■ **DIRECTIONS**: Scan the records and identify every line in which the string "Genoa" occurs, then return those lines.

■ **SOURCE DATA**:

------------------------------------

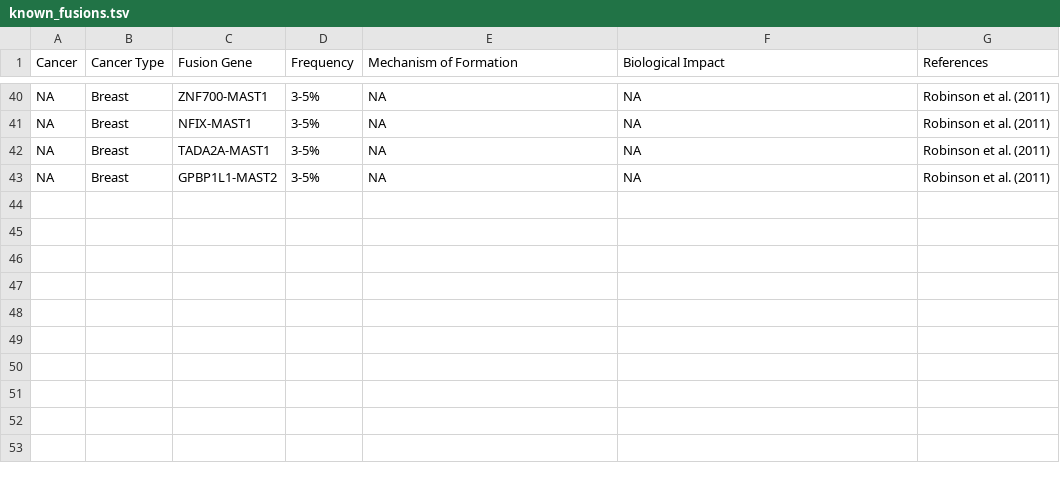
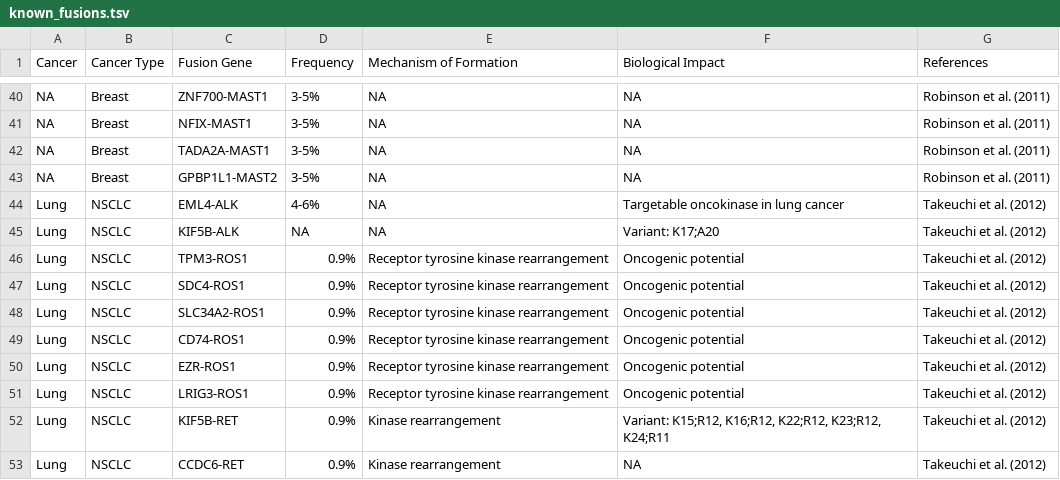
Before and after one commit to jakekrol/genefusion, a TSV file: data/known_fusions.tsv, drawn as a sheet; only a part is shown, gaps mark what is left out; the diff names each change by its address in the sheet, - before the commit and + after, or states it on an @@ line.

Commit message:
update known fusions from literature

```diff
--- a/data/known_fusions.tsv
+++ b/data/known_fusions.tsv
+row 44: Lung | NSCLC | EML4-ALK | 4-6% | NA | Targetable oncokinase in lung cancer | Takeuchi et al. (2012)
+row 45: Lung | NSCLC | KIF5B-ALK | NA | NA | Variant: K17;A20 | Takeuchi et al. (2012)
+row 46: Lung | NSCLC | TPM3-ROS1 | 0.9% | Receptor tyrosine kinase rearrangement | Oncogenic potential | Takeuchi et al. (2012)
+row 47: Lung | NSCLC | SDC4-ROS1 | 0.9% | Receptor tyrosine kinase rearrangement | Oncogenic potential | Takeuchi et al. (2012)
+row 48: Lung | NSCLC | SLC34A2-ROS1 | 0.9% | Receptor tyrosine kinase rearrangement | Oncogenic potential | Takeuchi et al. (2012)
+row 49: Lung | NSCLC | CD74-ROS1 | 0.9% | Receptor tyrosine kinase rearrangement | Oncogenic potential | Takeuchi et al. (2012)
+row 50: Lung | NSCLC | EZR-ROS1 | 0.9% | Receptor tyrosine kinase rearrangement | Oncogenic potential | Takeuchi et al. (2012)
+row 51: Lung | NSCLC | LRIG3-ROS1 | 0.9% | Receptor tyrosine kinase rearrangement | Oncogenic potential | Takeuchi et al. (2012)
+row 52: Lung | NSCLC | KIF5B-RET | 0.9% | Kinase rearrangement | Variant: K15;R12, K16;R12, K22;R12, K23;R12, K24;R11 | Takeuchi et al. (2012)
+row 53: Lung | NSCLC | CCDC6-RET | 0.9% | Kinase rearrangement | NA | Takeuchi et al. (2012)
```
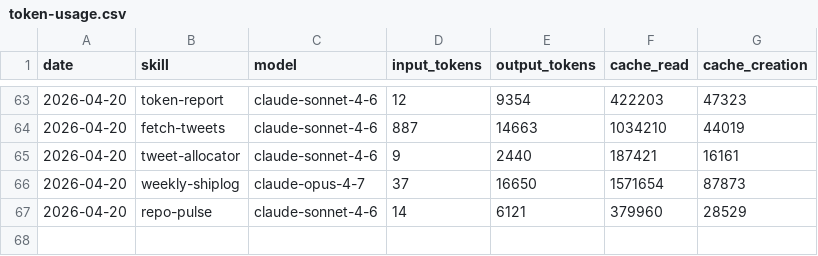
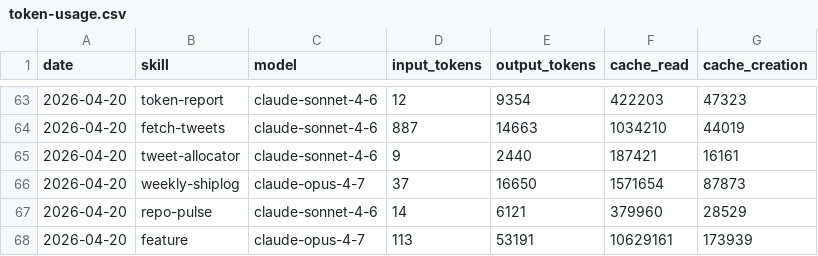
Before and after one commit to aaronjmars/miroshark-aeon, a CSV file: memory/token-usage.csv, drawn as a sheet; only a part is shown, gaps mark what is left out; the diff names each change by its address in the sheet, - before the commit and + after, or states it on an @@ line.

```diff
--- a/memory/token-usage.csv
+++ b/memory/token-usage.csv
+row 68: 2026-04-20 | feature | claude-opus-4-7 | 113 | 53191 | 10629161 | 173939
```
Also changed, not shown: 4 other files.
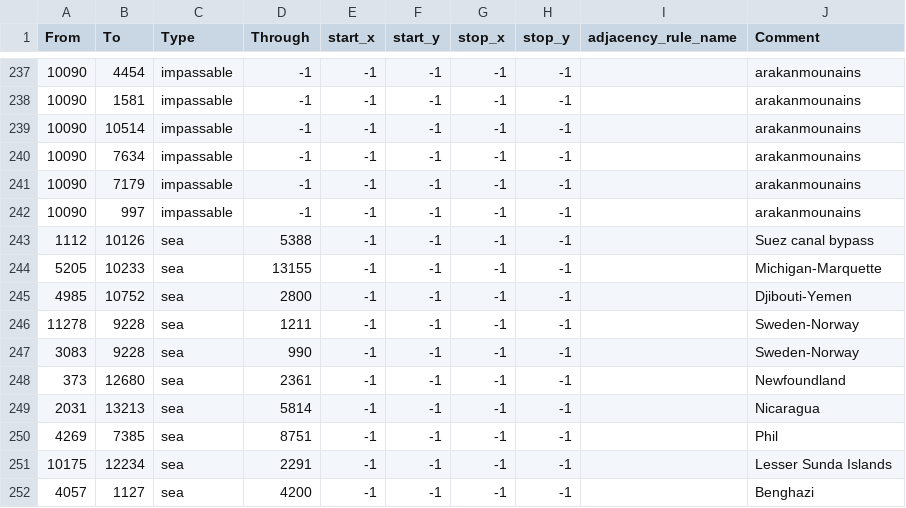
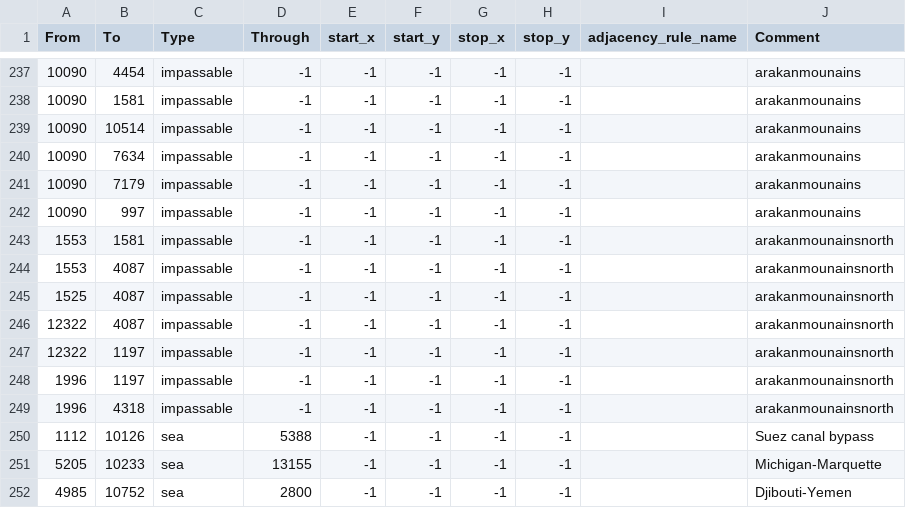
Before and after one commit to NewGrestin/PaxBritannicaRedux, a CSV file: map/adjacencies.csv, drawn as a sheet; only a part is shown, gaps mark what is left out; the shorter side is filled out with more unchanged rows; the diff names each change by its address in the sheet, - before the commit and + after, or states it on an @@ line.

```diff
--- a/map/adjacencies.csv
+++ b/map/adjacencies.csv
+row 243: 1553 | 1581 | impassable | -1 | -1 | -1 | -1 | -1 |  | arakanmounainsnorth
+row 244: 1553 | 4087 | impassable | -1 | -1 | -1 | -1 | -1 |  | arakanmounainsnorth
+row 245: 1525 | 4087 | impassable | -1 | -1 | -1 | -1 | -1 |  | arakanmounainsnorth
+row 246: 12322 | 4087 | impassable | -1 | -1 | -1 | -1 | -1 |  | arakanmounainsnorth
+row 247: 12322 | 1197 | impassable | -1 | -1 | -1 | -1 | -1 |  | arakanmounainsnorth
+row 248: 1996 | 1197 | impassable | -1 | -1 | -1 | -1 | -1 |  | arakanmounainsnorth
+row 249: 1996 | 4318 | impassable | -1 | -1 | -1 | -1 | -1 |  | arakanmounainsnorth
```
Also changed, not shown: map/definition.csv, 15 other files.
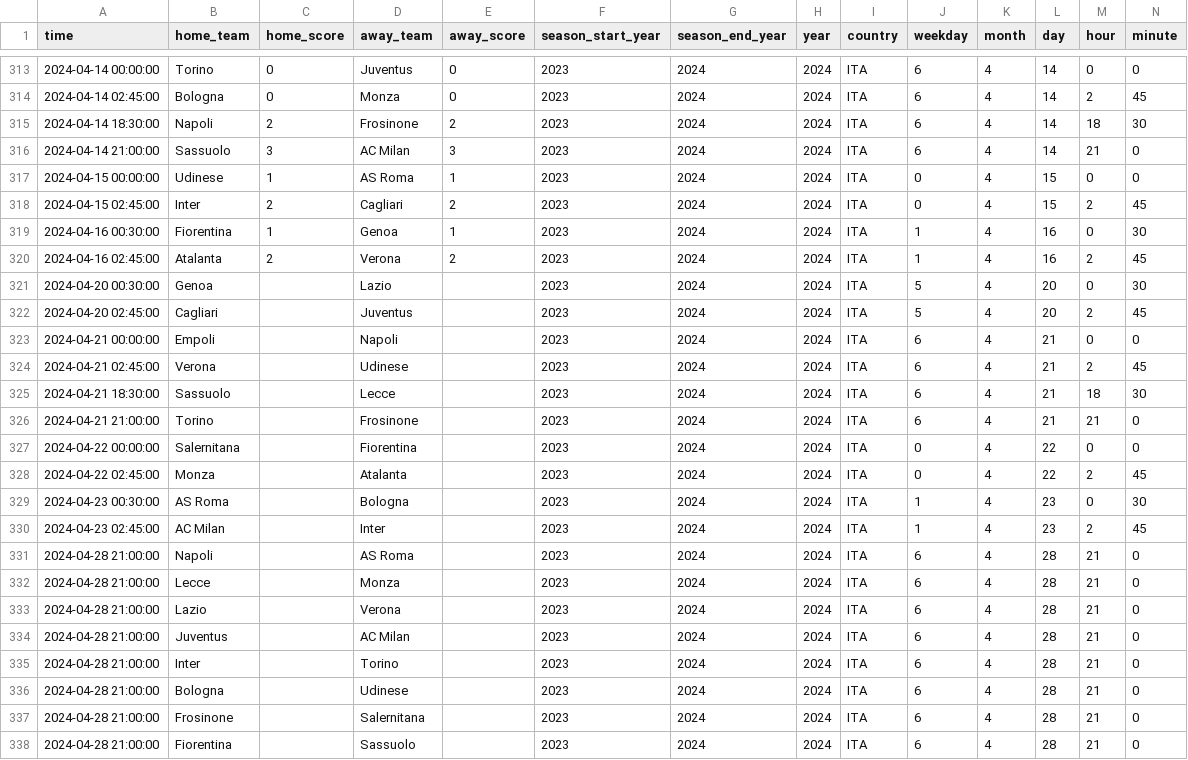
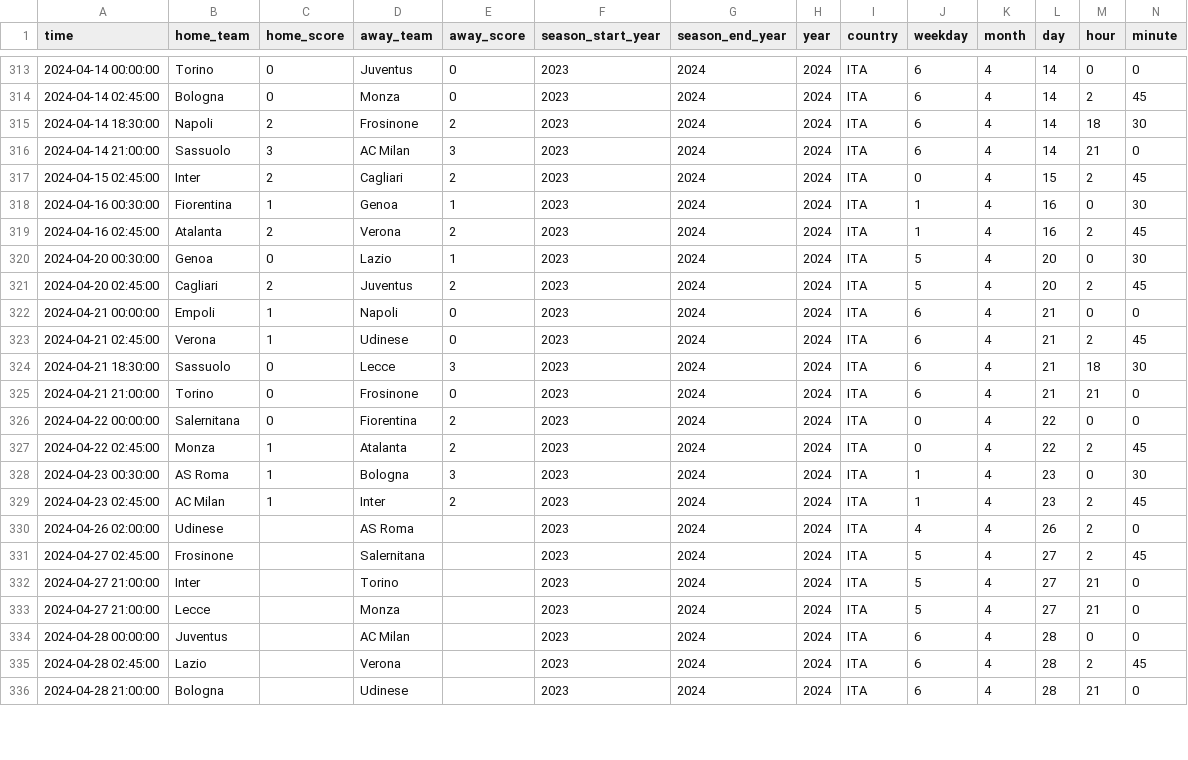
Before and after one commit to LEPK02/sc1015-assignment, a CSV file: data/scores/raw/ITA2023_scores.csv, drawn as a sheet; only a part is shown, gaps mark what is left out; the diff covers the shown part only.

```diff
--- a/data/scores/raw/ITA2023_scores.csv
+++ b/data/scores/raw/ITA2023_scores.csv
@@ -316,3 +316,2 @@ time,home_team,home_score,away_team,away_score,season_start_year,season_end_year
 2024-04-14 21:00:00,Sassuolo,3,AC Milan,3,2023,2024,2024,ITA,6,4,14,21,0
-2024-04-15 00:00:00,Udinese,1,AS Roma,1,2023,2024,2024,ITA,0,4,15,0,0
 2024-04-15 02:45:00,Inter,2,Cagliari,2,2023,2024,2024,ITA,0,4,15,2,45
@@ -320,19 +319,18 @@ time,home_team,home_score,away_team,away_score,season_start_year,season_end_year
 2024-04-16 02:45:00,Atalanta,2,Verona,2,2023,2024,2024,ITA,1,4,16,2,45
-2024-04-20 00:30:00,Genoa,,Lazio,,2023,2024,2024,ITA,5,4,20,0,30
-2024-04-20 02:45:00,Cagliari,,Juventus,,2023,2024,2024,ITA,5,4,20,2,45
-2024-04-21 00:00:00,Empoli,,Napoli,,2023,2024,2024,ITA,6,4,21,0,0
-2024-04-21 02:45:00,Verona,,Udinese,,2023,2024,2024,ITA,6,4,21,2,45
-2024-04-21 18:30:00,Sassuolo,,Lecce,,2023,2024,2024,ITA,6,4,21,18,30
-2024-04-21 21:00:00,Torino,,Frosinone,,2023,2024,2024,ITA,6,4,21,21,0
-2024-04-22 00:00:00,Salernitana,,Fiorentina,,2023,2024,2024,ITA,0,4,22,0,0
-2024-04-22 02:45:00,Monza,,Atalanta,,2023,2024,2024,ITA,0,4,22,2,45
-2024-04-23 00:30:00,AS Roma,,Bologna,,2023,2024,2024,ITA,1,4,23,0,30
-2024-04-23 02:45:00,AC Milan,,Inter,,2023,2024,2024,ITA,1,4,23,2,45
-2024-04-28 21:00:00,Napoli,,AS Roma,,2023,2024,2024,ITA,6,4,28,21,0
-2024-04-28 21:00:00,Lecce,,Monza,,2023,2024,2024,ITA,6,4,28,21,0
-2024-04-28 21:00:00,Lazio,,Verona,,2023,2024,2024,ITA,6,4,28,21,0
-2024-04-28 21:00:00,Juventus,,AC Milan,,2023,2024,2024,ITA,6,4,28,21,0
-2024-04-28 21:00:00,Inter,,Torino,,2023,2024,2024,ITA,6,4,28,21,0
+2024-04-20 00:30:00,Genoa,0,Lazio,1,2023,2024,2024,ITA,5,4,20,0,30
+2024-04-20 02:45:00,Cagliari,2,Juventus,2,2023,2024,2024,ITA,5,4,20,2,45
+2024-04-21 00:00:00,Empoli,1,Napoli,0,2023,2024,2024,ITA,6,4,21,0,0
+2024-04-21 02:45:00,Verona,1,Udinese,0,2023,2024,2024,ITA,6,4,21,2,45
+2024-04-21 18:30:00,Sassuolo,0,Lecce,3,2023,2024,2024,ITA,6,4,21,18,30
+2024-04-21 21:00:00,Torino,0,Frosinone,0,2023,2024,2024,ITA,6,4,21,21,0
+2024-04-22 00:00:00,Salernitana,0,Fiorentina,2,2023,2024,2024,ITA,0,4,22,0,0
+2024-04-22 02:45:00,Monza,1,Atalanta,2,2023,2024,2024,ITA,0,4,22,2,45
+2024-04-23 00:30:00,AS Roma,1,Bologna,3,2023,2024,2024,ITA,1,4,23,0,30
+2024-04-23 02:45:00,AC Milan,1,Inter,2,2023,2024,2024,ITA,1,4,23,2,45
+2024-04-26 02:00:00,Udinese,,AS Roma,,2023,2024,2024,ITA,4,4,26,2,0
+2024-04-27 02:45:00,Frosinone,,Salernitana,,2023,2024,2024,ITA,5,4,27,2,45
+2024-04-27 21:00:00,Inter,,Torino,,2023,2024,2024,ITA,5,4,27,21,0
+2024-04-27 21:00:00,Lecce,,Monza,,2023,2024,2024,ITA,5,4,27,21,0
+2024-04-28 00:00:00,Juventus,,AC Milan,,2023,2024,2024,ITA,6,4,28,0,0
+2024-04-28 02:45:00,Lazio,,Verona,,2023,2024,2024,ITA,6,4,28,2,45
 2024-04-28 21:00:00,Bologna,,Udinese,,2023,2024,2024,ITA,6,4,28,21,0
-2024-04-28 21:00:00,Frosinone,,Salernitana,,2023,2024,2024,ITA,6,4,28,21,0
-2024-04-28 21:00:00,Fiorentina,,Sassuolo,,2023,2024,2024,ITA,6,4,28,21,0
```
Also changed, not shown: 3 added rows, 1 removed row, 19 moved rows and 9 edited cells elsewhere in this file, data/scores/raw/ENG2019_scores.csv, data/scores/raw/ENG2023_scores.csv, 14 other files.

------------------------------------

■ **YOUR SOLUTION**:
-2024-04-20 00:30:00,Genoa,,Lazio,,2023,2024,2024,ITA,5,4,20,0,30
+2024-04-20 00:30:00,Genoa,0,Lazio,1,2023,2024,2024,ITA,5,4,20,0,30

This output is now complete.